The real test wouldn’t come until Week 1 against Michigan and its relentless defense, a defense that returned nine of 11 starters from last year’s unit that ranked third nationally in yards per game allowed and included two pass rushers destined for the first round of the NFL draft in Rashan Gary and Chase Winovich.
The moment was big, and Wimbush stepped into it looking like a different player. In a complete turnaround from 2017, he showed a more confident and composed version of himself, making the necessary plays the Irish needed to win.
“He’s a guy who can flip that switch and make things happen,” said receiver Chris Finke, who caught a 43-yard touchdown from Wimbush in the first quarter (and is also Wimbush’s roommate).
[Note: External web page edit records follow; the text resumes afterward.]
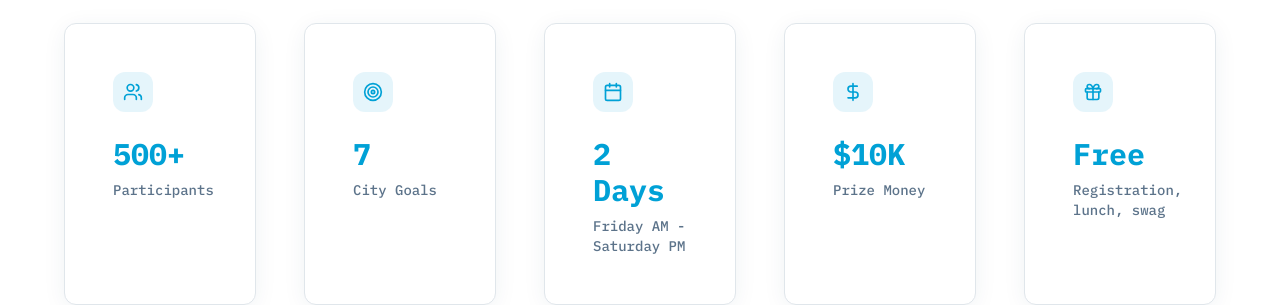
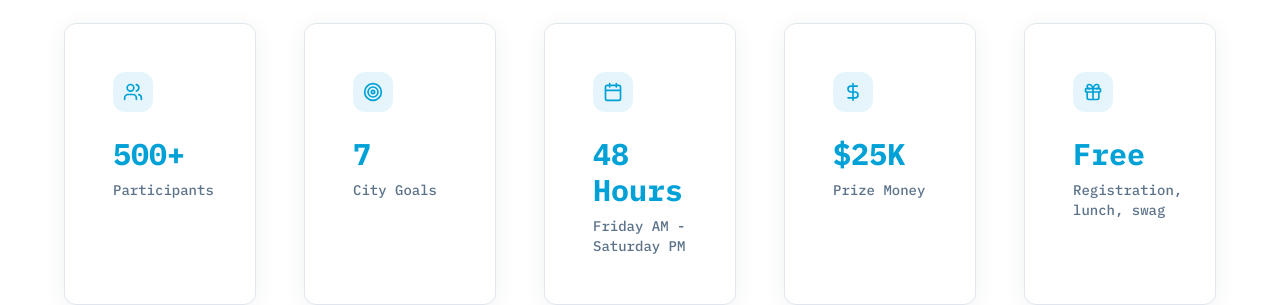
Before and after one commit to hack4rva/rvahacks, a React (Vite) app: page / in a window 1280 px wide. Shown: the part 1660-1965 px from the top of the page. Built offline with nearby package versions, Linux system fonts and the light colour scheme.

Commit message:
Update prize money and duration

```diff
--- a/src/components/About.tsx
+++ b/src/components/About.tsx
@@ -13,12 +13,12 @@ const stats = [
   },
   {
     icon: Calendar,
-    value: "2 Days",
+    value: "48 Hours",
     label: "Friday AM - Saturday PM",
   },
   {
     icon: DollarSign,
-    value: "$10K",
+    value: "$25K",
     label: "Prize Money",
   },
   {
```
“Brandon is Brandon,” said fifth-year senior captain Alex Bars, who moved from right guard to left guard this season. “Phenomenal athlete, phenomenal player. I’m really happy with what he did tonight. Closing the door on the noise and focusing on what he could do.”
“I thought he played with an edge to him, a confidence,” Kelly said. “He really had an energy to him, which brought the group with him.” Kelly also called him a “spark” on the team and awarded him the game ball afterward.
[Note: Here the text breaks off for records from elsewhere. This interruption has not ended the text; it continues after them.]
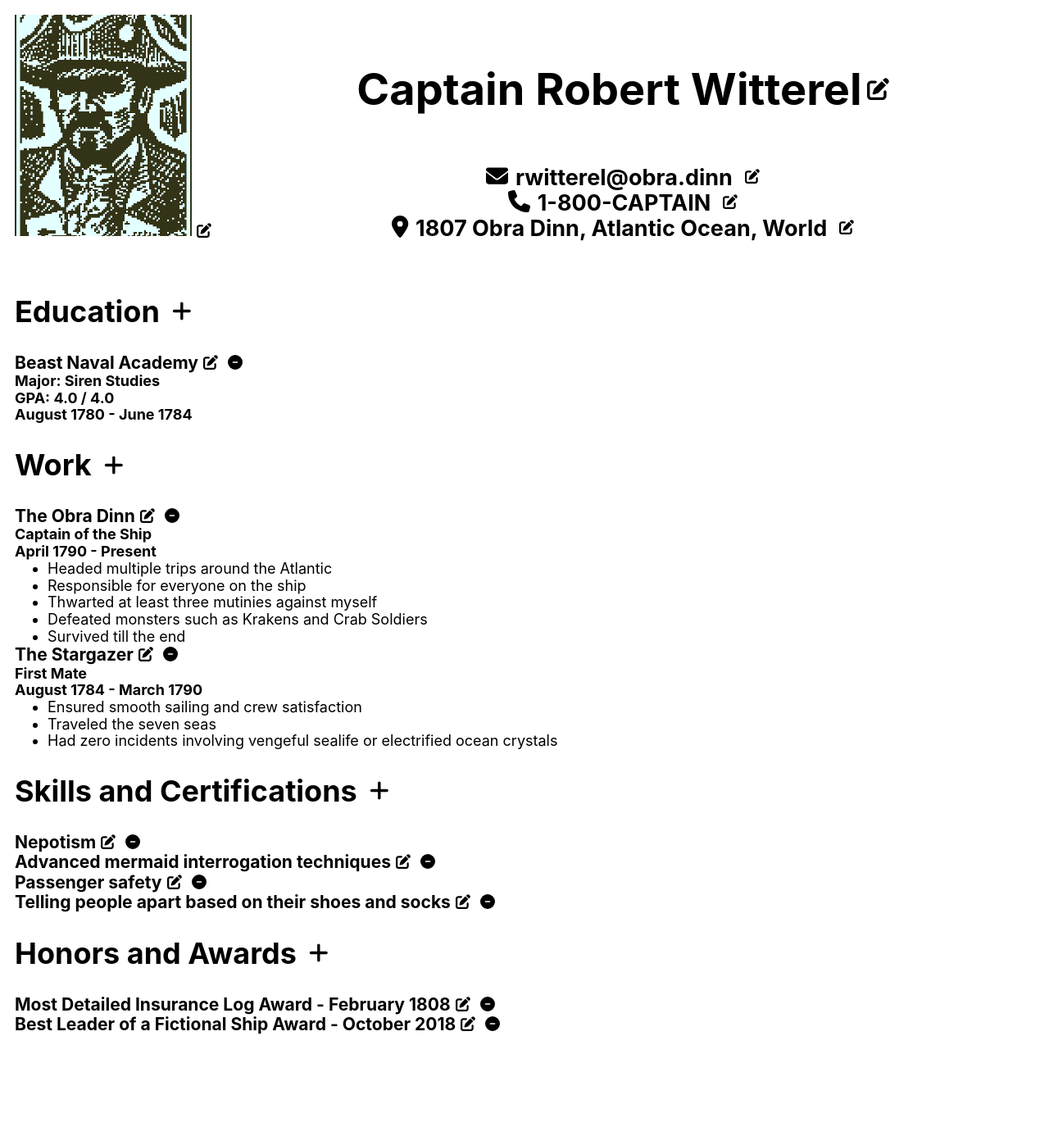
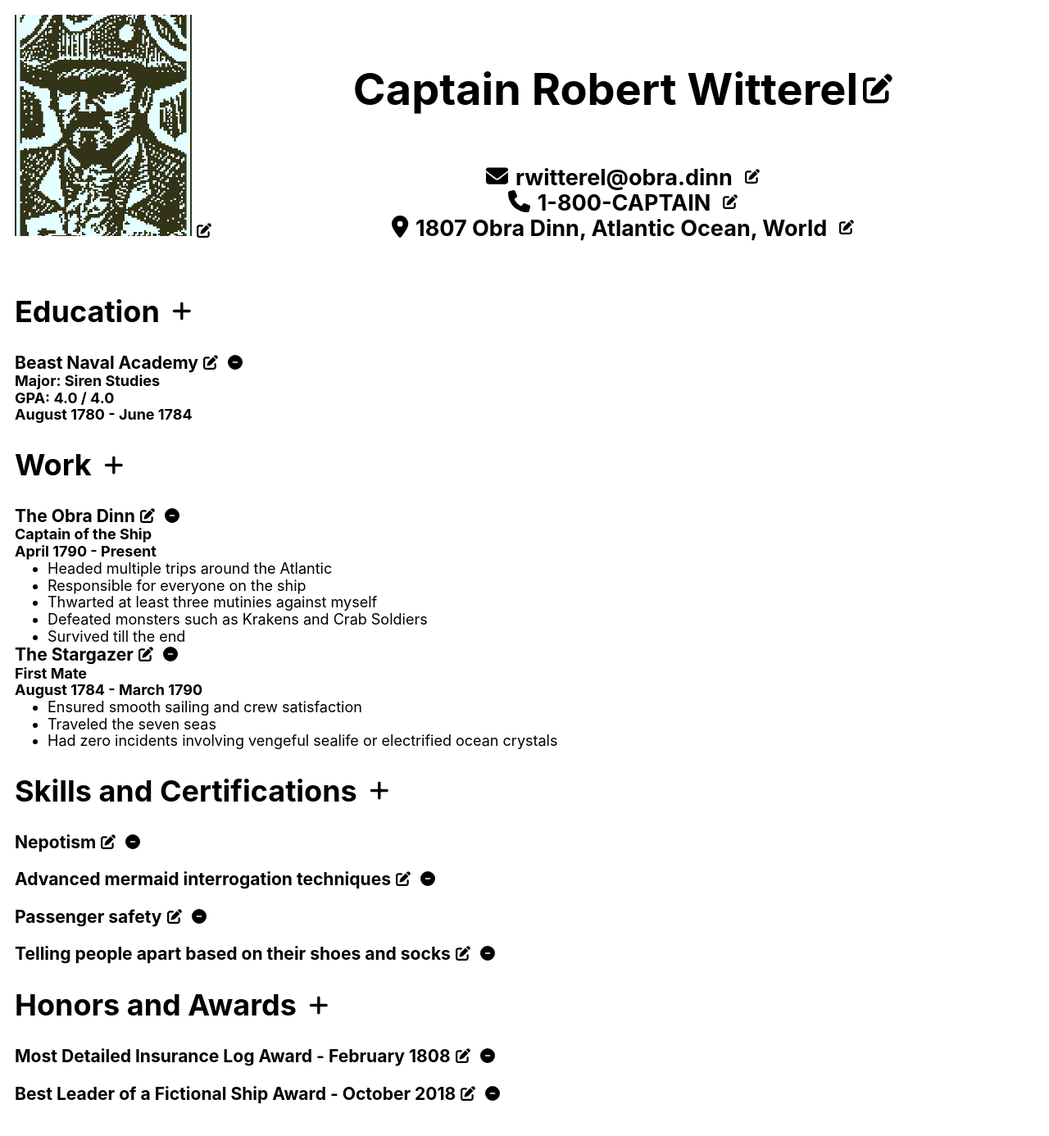
Before and after one commit to xsherryhe/cv-application, a React (Create React App) app: page / in a window 1280 px wide. Shown: the whole page at 82% size. Before the commit the page ends 1281 px from the top, so only its background shows below. Built offline with nearby package versions, Linux system fonts and the light colour scheme.

Commit message:
Refactored multiple components to use SimpleEntry component

```diff
--- a/src/components/DatedEntry.js
+++ b/src/components/DatedEntry.js
@@ -1,16 +1,15 @@
 import { dateFormat } from '../utilities';
 import SimpleEntry from './SimpleEntry';
 
-export default function DatedEntry({ sample }) {
+export default function DatedEntry({
+  startContent,
+  startDate,
+  deletable = false,
+}) {
   return (
     <SimpleEntry
-      content={[
-        ['Most Detailed Insurance Log Award', dateFormat(new Date(1808, 1))],
-        [
-          'Best Leader of a Fictional Ship Award',
-          dateFormat(new Date(2018, 9)),
-        ],
-      ][sample].join(' - ')}
+      startContent={`${startContent} - ${dateFormat(startDate)}`}
+      deletable={deletable}
     />
   );
 }
--- a/src/components/EducationEntry.js
+++ b/src/components/EducationEntry.js
@@ -9,7 +9,7 @@ export default function EducationEntry() {
     <div className="entry">
       <EditButton />
       <DeleteButton />
-      <h3>Beast Naval Academy</h3>
+      <h3 className="main">Beast Naval Academy</h3>
       <h4>Major: Siren Studies</h4>
       <h4>GPA: 4.0 / 4.0</h4>
       <h4>
--- /dev/null
+++ b/src/components/HonorsAndAwardsEntry.js
@@ -0,0 +1,24 @@
+import DatedEntry from './DatedEntry';
+
+export default function HonorsAndAwardsEntry({
+  sample,
+  startContent = '',
+  startDate = new Date(),
+}) {
+  return (
+    <h3>
+      <DatedEntry
+        startContent={
+          [
+            'Most Detailed Insurance Log Award',
+            'Best Leader of a Fictional Ship Award',
+          ]?.[sample] || startContent
+        }
+        startDate={
+          [new Date(1808, 1), new Date(2018, 9)]?.[sample] || startDate
+        }
+        deletable={true}
+      />
+    </h3>
+  );
+}
--- a/src/components/Main.js
+++ b/src/components/Main.js
@@ -3,8 +3,8 @@ import '../styles/Main.css';
 import Section from './Section';
 import EducationEntry from './EducationEntry';
 import WorkEntry from './WorkEntry';
-import SimpleEntry from './SimpleEntry';
-import DatedEntry from './DatedEntry';
+import SkillsAndCertificationsEntry from './SkillsAndCertificationsEntry';
+import HonorsAndAwardsEntry from './HonorsAndAwardsEntry';
 
 export default function Main() {
   return (
@@ -19,13 +19,13 @@ export default function Main() {
       <Section
         name="Skills and Certifications"
         entries={[...new Array(4)].map((_, i) => (
-          <SimpleEntry sample={i} />
+          <SkillsAndCertificationsEntry sample={i} />
         ))}
       />
       <Section
         name="Honors and Awards"
         entries={[...new Array(2)].map((_, i) => (
-          <DatedEntry sample={i} />
+          <HonorsAndAwardsEntry sample={i} />
         ))}
       />
     </main>
--- a/src/components/Name.js
+++ b/src/components/Name.js
@@ -1,45 +1,11 @@
-import { Component } from 'react';
 import '../styles/Name.css';
 
-import EditButton from './EditButton';
-import SingleInputForm from './SingleInputForm';
+import SimpleEntry from './SimpleEntry';
 
-// TO DO: Move most of this architecture to SimpleEntry and add deletable prop on SimpleEntry
-// Have Name and Contact components wrap SimpleEntry
-export default class Name extends Component {
-  constructor(props) {
-    super(props);
-
-    this.state = { content: 'Captain Robert Witterel', editOn: false };
-    ['showEdit', 'updateContent'].forEach(
-      (method) => (this[method] = this[method].bind(this))
-    );
-  }
-
-  showEdit() {
-    this.setState({ editOn: true });
-  }
-
-  updateContent(content) {
-    this.setState({ content, editOn: false });
-  }
-
-  render() {
-    const { content, editOn } = this.state;
-    return (
-      <div className="name">
-        <h1>
-          {editOn ? (
-            <SingleInputForm
-              startValue={content}
-              handleSubmit={this.updateContent}
-            />
-          ) : (
-            content
-          )}
-        </h1>
-        {!editOn && <EditButton handleClick={this.showEdit} />}
-      </div>
-    );
-  }
+export default function Name({ startContent = 'Captain Robert Witterel' }) {
+  return (
+    <h1 className="name">
+      <SimpleEntry startContent={startContent} />
+    </h1>
+  );
 }
--- a/src/components/SimpleEntry.js
+++ b/src/components/SimpleEntry.js
@@ -1,19 +1,45 @@
+import { Component } from 'react';
+
 import EditButton from './EditButton';
 import DeleteButton from './DeleteButton';
+import SingleInputForm from './SingleInputForm';
 
-export default function SimpleEntry({ content = '', sample }) {
-  return (
-    <div className="entry">
-      <h3>
-        {[
-          'Nepotism',
-          'Advanced mermaid interrogation techniques',
-          'Passenger safety',
-          'Telling people apart based on their shoes and socks',
-        ]?.[sample] || content}
-      </h3>
-      <EditButton />
-      <DeleteButton />
-    </div>
-  );
+export default class SimpleEntry extends Component {
+  constructor(props) {
+    super(props);
+
+    this.state = { content: this.props.startContent, editOn: false };
+    ['showEdit', 'updateContent'].forEach(
+      (method) => (this[method] = this[method].bind(this))
+    );
+  }
+
+  showEdit() {
+    this.setState({ editOn: true });
+  }
+
+  updateContent(content) {
+    this.setState({ content, editOn: false });
+  }
+
+  render() {
+    const { deletable } = this.props;
+    const { content, editOn } = this.state;
+    return (
+      <div className="entry">
+        {editOn ? (
+          <SingleInputForm
+            startValue={content}
+            handleSubmit={this.updateContent}
+          />
+        ) : (
+          <div className="main">{content}</div>
+        )}
+        {!editOn && <EditButton handleClick={this.showEdit} />}
+        {!editOn && deletable && <DeleteButton />}
+      </div>
+    );
+  }
 }
+
+SimpleEntry.defaultProps = { startContent: '', deletable: false };
--- /dev/null
+++ b/src/components/SkillsAndCertificationsEntry.js
@@ -0,0 +1,22 @@
+import SimpleEntry from './SimpleEntry';
+
+export default function SkillsAndCertificationsEntry({
+  sample,
+  startContent = '',
+}) {
+  return (
+    <h3>
+      <SimpleEntry
+        startContent={
+          [
+            'Nepotism',
+            'Advanced mermaid interrogation techniques',
+            'Passenger safety',
+            'Telling people apart based on their shoes and socks',
+          ]?.[sample] || startContent
+        }
+        deletable={true}
+      />
+    </h3>
+  );
+}
--- a/src/components/WorkEntry.js
+++ b/src/components/WorkEntry.js
@@ -10,7 +10,7 @@ export default function WorkEntry({ sample }) {
     <div className="entry">
       <EditButton />
       <DeleteButton />
-      <h3>{['The Obra Dinn', 'The Stargazer'][sample]}</h3>
+      <h3 className="main">{['The Obra Dinn', 'The Stargazer'][sample]}</h3>
       <h4>{['Captain of the Ship', 'First Mate'][sample]}</h4>
       <h4>
         <DateRange
--- a/src/styles/Name.css
+++ b/src/styles/Name.css
@@ -1,17 +1,14 @@
 .name {
+  margin: 0;
+  font-size: 3rem;
   display: flex;
   align-items: center;
 }
 
 .name button.edit {
-  font-size: 1.5rem;
+  font-size: 2rem;
 }
 
 .name button.submit {
   font-size: 3rem;
 }
-
-.name h1 {
-  margin: 0;
-  font-size: 3rem;
-}
--- a/src/styles/entry.css
+++ b/src/styles/entry.css
@@ -8,7 +8,7 @@
   margin: 0;
 }
 
-.entry h3 {
+.entry .main {
   grid-row: 1;
   grid-column: 1;
 }
```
Wimbush completed 12 of 22 pass attempts for one touchdown and overcame an interception in the third quarter. He also rushed 19 times for 59 yards. Some highlights included the first scoring drive 90 seconds into the game. He hit Chase Claypool for 16 yards on third down and Miles Boykin for 28 yards on the next play. The 75-yard drive was capped with a 13-yard touchdown run by Jafar Armstrong. Wimbush said most of those plays had been scripted, so he was comfortable running what Long was calling. But he was still able to adapt to the various coverages Michigan’s defense was showing.
“I think they were a real bear in terms of what they were playing,” Wimbush said. “I think we had a good idea of where we wanted to attack and they would go man sometimes and it was matchup and leverage there, and Cover 2, middle of the field was real vacant, so we kind of attacked there a little bit. Then, you know, obviously the guys on the outside did a great job of getting open and making plays.”
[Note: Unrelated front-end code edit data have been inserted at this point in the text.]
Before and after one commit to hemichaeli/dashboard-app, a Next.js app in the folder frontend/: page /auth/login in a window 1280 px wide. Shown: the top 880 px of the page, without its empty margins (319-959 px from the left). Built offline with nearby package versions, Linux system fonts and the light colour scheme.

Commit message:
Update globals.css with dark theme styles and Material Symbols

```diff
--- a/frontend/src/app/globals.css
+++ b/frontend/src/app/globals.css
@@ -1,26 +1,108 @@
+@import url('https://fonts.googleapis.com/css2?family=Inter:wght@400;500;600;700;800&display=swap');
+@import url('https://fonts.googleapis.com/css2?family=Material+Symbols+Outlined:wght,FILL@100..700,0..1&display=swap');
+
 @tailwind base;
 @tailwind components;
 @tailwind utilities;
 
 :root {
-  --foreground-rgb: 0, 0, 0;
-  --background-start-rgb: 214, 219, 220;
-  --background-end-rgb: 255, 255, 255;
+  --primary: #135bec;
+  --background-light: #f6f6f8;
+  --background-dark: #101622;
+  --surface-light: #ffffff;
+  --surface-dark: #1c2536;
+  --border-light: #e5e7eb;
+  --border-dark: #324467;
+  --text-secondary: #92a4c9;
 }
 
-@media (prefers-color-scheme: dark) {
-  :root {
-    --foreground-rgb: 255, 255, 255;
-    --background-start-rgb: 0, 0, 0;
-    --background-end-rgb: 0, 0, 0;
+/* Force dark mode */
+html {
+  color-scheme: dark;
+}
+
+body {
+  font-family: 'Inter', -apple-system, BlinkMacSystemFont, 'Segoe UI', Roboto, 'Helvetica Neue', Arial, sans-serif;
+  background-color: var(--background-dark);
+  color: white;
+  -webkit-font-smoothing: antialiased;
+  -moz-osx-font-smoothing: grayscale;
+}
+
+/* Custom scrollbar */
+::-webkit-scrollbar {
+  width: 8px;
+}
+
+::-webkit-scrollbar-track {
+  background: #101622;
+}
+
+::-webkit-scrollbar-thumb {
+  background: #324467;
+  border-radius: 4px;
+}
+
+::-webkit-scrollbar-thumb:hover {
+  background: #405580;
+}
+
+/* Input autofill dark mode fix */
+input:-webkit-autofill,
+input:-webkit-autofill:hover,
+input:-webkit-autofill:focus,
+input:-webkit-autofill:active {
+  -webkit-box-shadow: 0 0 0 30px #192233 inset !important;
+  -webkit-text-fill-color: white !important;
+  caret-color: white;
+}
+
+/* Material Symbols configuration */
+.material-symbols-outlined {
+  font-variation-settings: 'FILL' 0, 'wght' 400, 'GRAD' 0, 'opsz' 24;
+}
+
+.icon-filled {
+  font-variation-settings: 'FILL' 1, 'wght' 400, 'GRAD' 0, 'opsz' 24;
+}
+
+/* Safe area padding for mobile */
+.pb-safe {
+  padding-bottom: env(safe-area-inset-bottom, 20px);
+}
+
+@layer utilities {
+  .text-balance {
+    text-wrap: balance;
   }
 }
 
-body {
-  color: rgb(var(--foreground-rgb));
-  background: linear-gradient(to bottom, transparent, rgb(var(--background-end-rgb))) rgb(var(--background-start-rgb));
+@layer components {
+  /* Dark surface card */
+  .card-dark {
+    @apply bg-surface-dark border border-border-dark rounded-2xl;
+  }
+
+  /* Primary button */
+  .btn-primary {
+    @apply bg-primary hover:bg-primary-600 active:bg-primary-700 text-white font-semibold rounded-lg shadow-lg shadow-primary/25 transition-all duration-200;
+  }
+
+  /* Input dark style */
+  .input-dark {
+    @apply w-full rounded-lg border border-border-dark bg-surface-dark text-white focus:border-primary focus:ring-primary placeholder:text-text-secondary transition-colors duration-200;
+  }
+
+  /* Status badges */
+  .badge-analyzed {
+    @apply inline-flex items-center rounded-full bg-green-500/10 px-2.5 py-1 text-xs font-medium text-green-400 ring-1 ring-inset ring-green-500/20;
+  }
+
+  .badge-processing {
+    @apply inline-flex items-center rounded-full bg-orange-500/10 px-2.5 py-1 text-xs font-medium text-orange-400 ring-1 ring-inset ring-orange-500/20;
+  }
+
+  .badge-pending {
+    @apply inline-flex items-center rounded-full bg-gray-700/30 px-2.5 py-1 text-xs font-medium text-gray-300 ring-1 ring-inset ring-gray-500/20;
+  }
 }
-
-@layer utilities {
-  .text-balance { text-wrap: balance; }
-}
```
Wimbush also had the 43-yard bomb to Finke to put the Irish up 14–0 less than five minutes into the game, converted fourth-and-one to keep a scoring drive alive in the second quarter and had a 22-yard rush to pick up a third-and-long during a third-quarter drive which ended in a Notre Dame field goal.
“I just had so much fun out there,” Wimbush said. “Just playing ball and not worrying about anything else.”
Kelly spoke last week about how his staff was planning ways to set Wimbush up for success. The play-calling would be “much more about calling the offense for who Brandon Wimbush is rather than who we want him to be.” If Wimbush couldn’t execute the way they wanted him to, Kelly wouldn’t be afraid to replace him with backup Ian Book. And Wimbush, he swears, was O.K. with that.
Notre Dame never had to resort to that. The only times Book came in were two chances to hand off two touchdown runs to Armstrong when Wimbush needed to leave the game after getting poked in the eye after he was grabbed by the facemask and later following a roughing the passer penalty.
Wimbush claims he wasn’t trying to prove anything with his performance. His stats weren’t gaudy by any means, but he was efficient and was the difference against perhaps the best defense Notre Dame will see all season.
“I think I made a statement, but I don’t think it was a necessary—that’s not what I was trying to go out here and do,” he said. “I told Ian Book, whoever, whenever, whatever it takes, we’re going to get this W. Him and I are on the same team and that’s one of my best friends on the team.
“We had packages in for him and we had packages in for me, and I think I did what I had to do to keep myself on the field and that’s all I really wanted to do. And to make plays that were there and I think I did.”